Having floods around for the start of the autumn passage is always a good thing as it attracts loads of return passage waders. This year we had a fantastic period of several weeks when there were at least 20 waders dotted around the floods, including a couple of Wood Sandpipers, plenty of Common and Green Sandpipers and Godwits and Plovers galore. Still that extra special bird eluded us. It wasn't until well past the autumn passage that finally we got our Bird of the Year in the form of a splendid American Golden Plover that at least stayed longer than the two hours of the last one but still not long enough for everyone's liking. After that things seemed to pick up and we had quite a good couple of months with four different Caspian gulls (2 adults, a 4th winter and a 1st winter) and a first winter Iceland Gull. I was also delighted to add Little Owl to the patch year list, a bird that I've only once previously come across on the patch a number of years ago.
Wood Sandpiper (c) Roger Wyatt
Port Meadow Bird of the Year - American Golden Plover (c) Jason Coppock
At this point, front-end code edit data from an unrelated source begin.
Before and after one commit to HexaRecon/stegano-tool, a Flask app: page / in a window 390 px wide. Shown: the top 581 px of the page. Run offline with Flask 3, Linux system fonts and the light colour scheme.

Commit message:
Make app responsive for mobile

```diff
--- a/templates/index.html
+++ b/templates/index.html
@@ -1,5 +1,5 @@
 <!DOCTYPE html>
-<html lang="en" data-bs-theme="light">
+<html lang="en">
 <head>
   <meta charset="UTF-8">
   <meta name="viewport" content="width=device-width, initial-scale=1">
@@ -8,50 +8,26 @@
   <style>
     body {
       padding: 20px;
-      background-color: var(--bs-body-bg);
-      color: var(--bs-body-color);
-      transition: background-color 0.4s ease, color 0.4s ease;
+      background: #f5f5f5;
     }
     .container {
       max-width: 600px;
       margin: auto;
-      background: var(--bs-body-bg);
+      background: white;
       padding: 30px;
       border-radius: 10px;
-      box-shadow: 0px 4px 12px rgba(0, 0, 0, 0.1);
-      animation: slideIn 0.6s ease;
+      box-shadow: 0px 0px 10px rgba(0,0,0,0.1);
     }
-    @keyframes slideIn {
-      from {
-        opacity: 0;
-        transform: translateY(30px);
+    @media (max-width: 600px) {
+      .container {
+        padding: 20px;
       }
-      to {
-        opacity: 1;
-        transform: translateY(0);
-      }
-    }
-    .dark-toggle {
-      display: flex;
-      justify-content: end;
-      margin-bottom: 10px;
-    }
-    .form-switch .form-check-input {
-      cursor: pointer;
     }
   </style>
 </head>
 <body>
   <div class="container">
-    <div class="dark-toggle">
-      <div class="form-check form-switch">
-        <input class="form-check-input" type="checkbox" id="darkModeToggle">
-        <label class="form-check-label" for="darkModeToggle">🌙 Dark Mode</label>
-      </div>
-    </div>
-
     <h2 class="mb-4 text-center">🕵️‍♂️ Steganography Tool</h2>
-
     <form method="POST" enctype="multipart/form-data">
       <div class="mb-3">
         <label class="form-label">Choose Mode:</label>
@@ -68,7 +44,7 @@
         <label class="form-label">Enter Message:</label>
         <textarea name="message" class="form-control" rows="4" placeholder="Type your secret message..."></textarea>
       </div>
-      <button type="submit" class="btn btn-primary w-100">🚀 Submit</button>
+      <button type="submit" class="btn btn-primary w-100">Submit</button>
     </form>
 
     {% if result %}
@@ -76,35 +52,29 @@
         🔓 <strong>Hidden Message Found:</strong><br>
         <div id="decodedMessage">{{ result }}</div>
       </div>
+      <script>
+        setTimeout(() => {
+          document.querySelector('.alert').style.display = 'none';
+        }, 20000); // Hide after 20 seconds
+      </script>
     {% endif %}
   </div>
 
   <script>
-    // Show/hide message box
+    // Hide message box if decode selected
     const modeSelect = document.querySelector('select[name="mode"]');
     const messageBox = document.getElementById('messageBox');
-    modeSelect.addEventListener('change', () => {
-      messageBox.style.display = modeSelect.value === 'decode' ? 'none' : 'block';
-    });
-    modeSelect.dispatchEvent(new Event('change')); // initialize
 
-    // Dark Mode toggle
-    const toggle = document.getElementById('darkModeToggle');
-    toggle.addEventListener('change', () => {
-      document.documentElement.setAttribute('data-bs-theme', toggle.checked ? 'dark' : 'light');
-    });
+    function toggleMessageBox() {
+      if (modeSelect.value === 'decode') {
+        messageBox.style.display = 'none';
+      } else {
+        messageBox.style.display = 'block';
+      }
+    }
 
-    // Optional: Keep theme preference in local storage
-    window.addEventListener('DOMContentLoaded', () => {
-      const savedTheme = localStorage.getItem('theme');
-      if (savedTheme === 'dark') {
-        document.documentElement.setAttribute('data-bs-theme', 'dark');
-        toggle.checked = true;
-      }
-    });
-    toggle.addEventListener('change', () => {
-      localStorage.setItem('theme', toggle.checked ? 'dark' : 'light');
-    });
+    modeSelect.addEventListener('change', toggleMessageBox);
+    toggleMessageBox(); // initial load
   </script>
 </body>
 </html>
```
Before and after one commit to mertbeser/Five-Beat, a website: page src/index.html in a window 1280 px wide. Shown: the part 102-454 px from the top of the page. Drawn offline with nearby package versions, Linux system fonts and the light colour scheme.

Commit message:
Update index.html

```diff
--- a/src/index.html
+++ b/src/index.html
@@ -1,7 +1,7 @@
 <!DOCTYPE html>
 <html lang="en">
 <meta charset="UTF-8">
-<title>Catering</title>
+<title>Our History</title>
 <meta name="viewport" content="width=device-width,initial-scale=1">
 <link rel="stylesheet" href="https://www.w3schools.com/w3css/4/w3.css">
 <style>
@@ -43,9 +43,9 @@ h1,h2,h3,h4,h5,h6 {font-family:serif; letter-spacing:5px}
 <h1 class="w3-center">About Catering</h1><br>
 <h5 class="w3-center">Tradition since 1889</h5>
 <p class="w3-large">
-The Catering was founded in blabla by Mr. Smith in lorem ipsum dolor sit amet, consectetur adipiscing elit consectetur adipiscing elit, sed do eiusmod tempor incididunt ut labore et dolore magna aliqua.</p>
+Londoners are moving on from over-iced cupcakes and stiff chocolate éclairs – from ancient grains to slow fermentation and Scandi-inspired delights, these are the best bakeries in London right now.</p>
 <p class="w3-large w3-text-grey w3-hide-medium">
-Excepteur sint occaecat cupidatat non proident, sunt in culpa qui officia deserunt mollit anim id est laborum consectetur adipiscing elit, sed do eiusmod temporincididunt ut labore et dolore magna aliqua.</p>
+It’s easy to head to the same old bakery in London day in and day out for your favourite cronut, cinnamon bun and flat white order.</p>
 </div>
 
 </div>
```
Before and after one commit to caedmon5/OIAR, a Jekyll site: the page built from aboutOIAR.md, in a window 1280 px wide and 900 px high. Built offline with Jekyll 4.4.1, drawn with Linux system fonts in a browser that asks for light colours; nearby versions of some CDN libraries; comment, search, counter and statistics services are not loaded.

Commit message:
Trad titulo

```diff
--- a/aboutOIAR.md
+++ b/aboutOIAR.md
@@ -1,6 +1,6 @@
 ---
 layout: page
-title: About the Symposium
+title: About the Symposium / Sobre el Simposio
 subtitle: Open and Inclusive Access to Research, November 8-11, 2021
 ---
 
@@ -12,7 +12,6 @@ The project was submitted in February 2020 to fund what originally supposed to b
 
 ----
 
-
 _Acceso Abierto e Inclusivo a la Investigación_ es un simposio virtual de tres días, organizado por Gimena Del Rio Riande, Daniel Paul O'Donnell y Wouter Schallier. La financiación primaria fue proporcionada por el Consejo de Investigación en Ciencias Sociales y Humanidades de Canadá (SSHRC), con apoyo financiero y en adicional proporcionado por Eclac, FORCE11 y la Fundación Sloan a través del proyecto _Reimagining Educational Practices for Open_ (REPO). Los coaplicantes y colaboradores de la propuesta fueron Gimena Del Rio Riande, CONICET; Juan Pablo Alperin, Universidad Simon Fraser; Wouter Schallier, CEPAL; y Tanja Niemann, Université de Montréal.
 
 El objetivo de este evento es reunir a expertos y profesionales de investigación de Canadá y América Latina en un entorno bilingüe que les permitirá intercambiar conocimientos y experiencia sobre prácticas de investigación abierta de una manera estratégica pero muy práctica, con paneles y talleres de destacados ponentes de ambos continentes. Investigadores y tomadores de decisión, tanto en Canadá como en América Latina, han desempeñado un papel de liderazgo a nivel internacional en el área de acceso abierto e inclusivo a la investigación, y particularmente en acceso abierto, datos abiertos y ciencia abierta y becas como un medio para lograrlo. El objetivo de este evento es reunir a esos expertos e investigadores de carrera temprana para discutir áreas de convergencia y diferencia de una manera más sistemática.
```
So all in all it's been an OK year. The Patch Year list total was a creditable 134 which once again puts us third in the county behind the two county giants of Farmoor and Otmoor. We managed one rare and a good smattering of patch scarcities - what more could you ask for for your patch birding.
Finally of course, I'd like to wish a Happy New Year to all my readers. I should add that I always enjoy it when people come up to me on the Meadow saying how much they enjoy this blog, it's much appreciated.